*WORK INSTRUCTIONS*. Lines containing the word "output" are to be copied from the data below.

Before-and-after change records
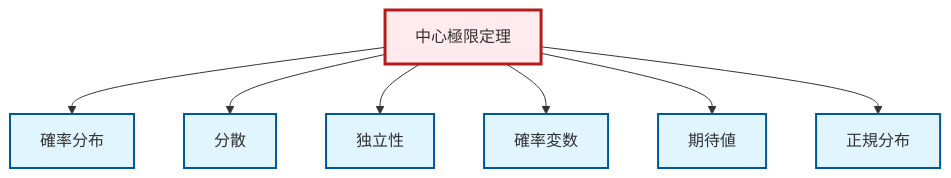
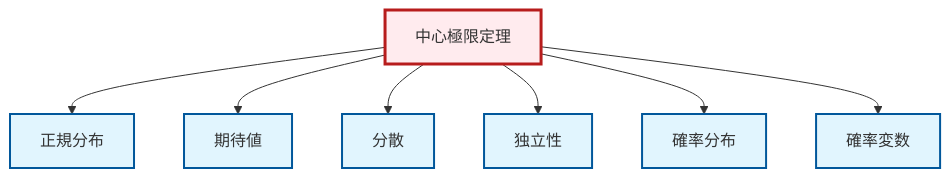
The diagram in output/mermaid/ja/thm-central-limit.mermaid (RK0429/ModernMath), drawn with Mermaid before and after one commit. The commit also changed other lines of this file and 1707 other files, not shown here.

```diff
--- a/output/mermaid/ja/thm-central-limit.mermaid
+++ b/output/mermaid/ja/thm-central-limit.mermaid
@@ -1,20 +1,20 @@
 graph TD
     classDef definition fill:#e1f5fe,stroke:#01579b,stroke-width:2px
     classDef theorem fill:#f3e5f5,stroke:#4a148c,stroke-width:2px
     classDef axiom fill:#fff3e0,stroke:#e65100,stroke-width:2px
     classDef example fill:#e8f5e9,stroke:#1b5e20,stroke-width:2px
     classDef current fill:#ffebee,stroke:#b71c1c,stroke-width:3px
+    def-independence["独立性"]:::definition
+    def-expectation["期待値"]:::definition
+    def-normal-distribution["正規分布"]:::definition
+    def-probability-distribution["確率分布"]:::definition
+    def-random-variable["確率変数"]:::definition
     thm-central-limit["中心極限定理"]:::theorem
-    def-expectation["期待値"]:::definition
-    def-probability-distribution["確率分布"]:::definition
-    def-normal-distribution["正規分布"]:::definition
-    def-random-variable["確率変数"]:::definition
-    def-independence["独立性"]:::definition
     def-variance["分散"]:::definition
-    thm-central-limit --> def-probability-distribution
+    thm-central-limit --> def-normal-distribution
+    thm-central-limit --> def-expectation
     thm-central-limit --> def-variance
     thm-central-limit --> def-independence
+    thm-central-limit --> def-probability-distribution
     thm-central-limit --> def-random-variable
-    thm-central-limit --> def-expectation
-    thm-central-limit --> def-normal-distribution
     class thm-central-limit current
```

*WORKED SOLUTION*.
The diagram in output/mermaid/ja/thm-central-limit.mermaid (RK0429/ModernMath), drawn with Mermaid before and after one commit. The commit also changed other lines of this file and 1707 other files, not shown here.
--- a/output/mermaid/ja/thm-central-limit.mermaid
+++ b/output/mermaid/ja/thm-central-limit.mermaid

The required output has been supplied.